Wednesday, July 23, 2008
Tuesday, July 22, 2008
I've blogged about this project before (click here), but the news media is now announcing that it is imminent (click here). Codex Sinaiticus (imaged above, click to enlarge) is coming online this Thursday, at least some significant initial parts of it. High resolution images of the Gospel of Mark, "several Old Testament books," and notes on the work made over centuries will appear on www.codex-sinaiticus.net as a first step towards publishing the entire manuscript online by next July. To access the site (after July 24 when it goes live), click here.
Monday, July 21, 2008
Have you every wondered why biblical scholars write so many commentaries on biblical books? Prof. Alan Lenzi has some very interesting reflections on the question over on his blog (click here).
I'm sure it's true that much commentary writing is just the field re-writing itself on a cyclical basis---and the cycles seem to be getting shorter all the time! Makes you wonder if all your efforts as an author will really be remembered for long! On the other hand, I think of many useful commentaries that have appeared since I was in divinity school, that the church and the guild really are the richer for.
Sunday, July 20, 2008
Qumran Visualization, Post 5: The Dining Hall (Meals at Qumran)
First are two photos from my own slide-collection of the Qumran Dining Area and Pantry. Following is an image of the reconstruced Dining Area and an image of the pantry from the Visualization Project and then the new YouTube video of "Meals at Qumran" from the project. The video takes you into the dining area from a locale near the flour mill. You also get to walk into the pantry to see its two chambers and some of the pottery.
Saturday, July 19, 2008
Qumran Visualization, Post 4: The Scriptorium
First are two photos from my own slide-collection of the Qumran Scriptorium. All that is left of course are the walls of the ground-floor section of the building. At the bottom of the post is the newly available YouTube video of the reconstructed scriptorium, which clearly shows how much more there was to the building than can now be seen.
Thursday, July 17, 2008
Qumran Visualization, Post 3: The Miqvah at Locus 117
Qumran Visualization, Post 2: The Pottery Workshop
Now, here is the project's view of the locus 64 and 84 ovens/kilns at Qumran, facing directly north.
Wednesday, July 16, 2008
Virtual Qumran (Short Video)
To download this move as a 194 MB file (.mov), which will take about 15 minutes over a high speed connection, right-click here.
Monday, July 14, 2008
Update on Sudan 2008 Mission
Our VTS student teacher on the scene, Clarisse has proven to be a superb teacher, loved by her students because of her unswerving diligence in trying to make sure every student gets what they need. From dawn to dusk she has been preparing lessons, teaching, giving special tutoring, grading papers, and just generally being indispensable. She has had a great presence and Peter and Ellen have found a wonderful traveling companion.
Thursday, July 10, 2008
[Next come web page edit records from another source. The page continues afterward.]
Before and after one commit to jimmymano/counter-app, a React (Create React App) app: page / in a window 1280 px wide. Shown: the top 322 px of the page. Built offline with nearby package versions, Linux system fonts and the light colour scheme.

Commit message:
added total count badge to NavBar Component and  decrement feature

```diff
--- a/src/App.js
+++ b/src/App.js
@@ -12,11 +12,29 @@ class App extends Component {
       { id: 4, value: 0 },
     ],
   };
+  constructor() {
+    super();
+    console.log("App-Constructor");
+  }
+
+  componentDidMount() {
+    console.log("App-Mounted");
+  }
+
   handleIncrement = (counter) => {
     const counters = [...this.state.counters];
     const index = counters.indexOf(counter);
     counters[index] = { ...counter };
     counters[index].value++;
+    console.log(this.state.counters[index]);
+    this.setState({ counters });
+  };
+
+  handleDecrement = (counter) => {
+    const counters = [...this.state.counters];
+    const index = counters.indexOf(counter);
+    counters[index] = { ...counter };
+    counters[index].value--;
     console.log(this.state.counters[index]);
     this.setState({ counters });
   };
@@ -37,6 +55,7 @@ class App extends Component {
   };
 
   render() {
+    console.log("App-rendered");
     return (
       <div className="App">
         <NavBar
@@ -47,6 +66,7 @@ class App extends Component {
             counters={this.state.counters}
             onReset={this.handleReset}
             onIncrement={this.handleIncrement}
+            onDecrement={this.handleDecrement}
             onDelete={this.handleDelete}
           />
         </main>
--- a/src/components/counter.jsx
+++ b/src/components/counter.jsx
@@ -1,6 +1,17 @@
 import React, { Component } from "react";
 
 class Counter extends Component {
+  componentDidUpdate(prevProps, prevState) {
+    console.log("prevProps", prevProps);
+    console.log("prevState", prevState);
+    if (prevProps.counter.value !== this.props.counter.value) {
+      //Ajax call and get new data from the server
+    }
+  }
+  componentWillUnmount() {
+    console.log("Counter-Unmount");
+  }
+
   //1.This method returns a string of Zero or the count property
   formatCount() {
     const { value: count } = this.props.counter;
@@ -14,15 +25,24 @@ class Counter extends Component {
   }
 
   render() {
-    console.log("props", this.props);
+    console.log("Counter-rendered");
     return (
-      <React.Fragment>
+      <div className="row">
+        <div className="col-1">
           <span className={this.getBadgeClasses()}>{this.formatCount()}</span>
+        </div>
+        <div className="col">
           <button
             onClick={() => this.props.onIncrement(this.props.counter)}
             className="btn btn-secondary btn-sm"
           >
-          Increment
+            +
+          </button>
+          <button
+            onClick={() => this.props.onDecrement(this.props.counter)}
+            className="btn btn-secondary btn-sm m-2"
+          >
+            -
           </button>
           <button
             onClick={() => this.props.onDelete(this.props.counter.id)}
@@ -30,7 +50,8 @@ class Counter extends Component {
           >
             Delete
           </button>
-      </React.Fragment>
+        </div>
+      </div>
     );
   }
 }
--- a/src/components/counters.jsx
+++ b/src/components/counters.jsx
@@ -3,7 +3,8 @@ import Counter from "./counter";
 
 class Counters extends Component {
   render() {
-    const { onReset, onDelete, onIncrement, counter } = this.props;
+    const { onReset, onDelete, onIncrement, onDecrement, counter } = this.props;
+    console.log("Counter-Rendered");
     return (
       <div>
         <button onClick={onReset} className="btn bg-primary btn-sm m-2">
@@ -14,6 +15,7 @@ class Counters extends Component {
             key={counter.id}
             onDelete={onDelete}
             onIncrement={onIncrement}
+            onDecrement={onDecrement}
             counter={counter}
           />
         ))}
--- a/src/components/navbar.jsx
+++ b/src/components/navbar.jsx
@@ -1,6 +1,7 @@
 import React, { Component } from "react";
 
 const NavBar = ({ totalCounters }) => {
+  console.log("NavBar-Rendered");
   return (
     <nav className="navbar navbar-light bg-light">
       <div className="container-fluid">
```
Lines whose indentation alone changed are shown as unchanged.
Gabriel's Vision and the "Wicked Branch" / Anti-Messiah
Given the importance of this keyword "Branch" in Zechariah (Zech 3:8; 6:12), the appearance of the language reinforces all the ties to Zechariah in the Gabriel's Vision text. It also suggests the authors of the vision were well aware of the logic of Zechariah, who speaks not only of a Messiah but also of the figure's archetypal shadow, a coming "worthless" ruler who "devours flesh" and "tears off hoofs" (Zech 11:15-17). The mounting messianic fervor of Zechariah brought this shadow to consciousness. It seems very likely to me that the authors of Gabriel's Vision put two and two together and designated this shadow figure of Zechariah the "evil Branch," a term not specifically used in Zechariah.
Knohl notes a somewhat related reference to a "tree of evil" in a Qumran document that also mentions a Messiah (4Q Narrative A [4Q458]). Commenting on the nature of the "Evil Branch," Knohl writes, "The Antichrist is duplicitous, presenting himself as Messiah and Redeemer while actually being the devil’s spawn who comes to corrupt and lead astray."
Wednesday, July 09, 2008
Messianism Before Christ: Gabriel's Revelation
Tuesday, July 08, 2008
Church of England Synod Votes to Support Women Bishops
Monday, July 07, 2008
Sunday, July 06, 2008
AKMA Adam has accepted an appointment as Visiting Professor of New Testament at Duke Divinity School. He joined the Seabury faculty in 1999 after several years teaching New Testament at Princeton Theological Seminary. The author of numerous books and articles, Adam spent the academic year 2007-2008 as a resident Member of the Center of Theological Inquiry in Princeton, New Jersey.
Frank Yamada will remain nearby in his new position as Director of the Center for Asian American Ministry and Associate Professor of Hebrew Bible at McCormick Theological Seminary in Chicago. Since joining the Seabury faculty in 1999, he has been an active speaker and lecturer in both church and academy. He is author of a number of articles and commentary selections and recently published his first book, Configurations of Rape in the Hebrew Bible.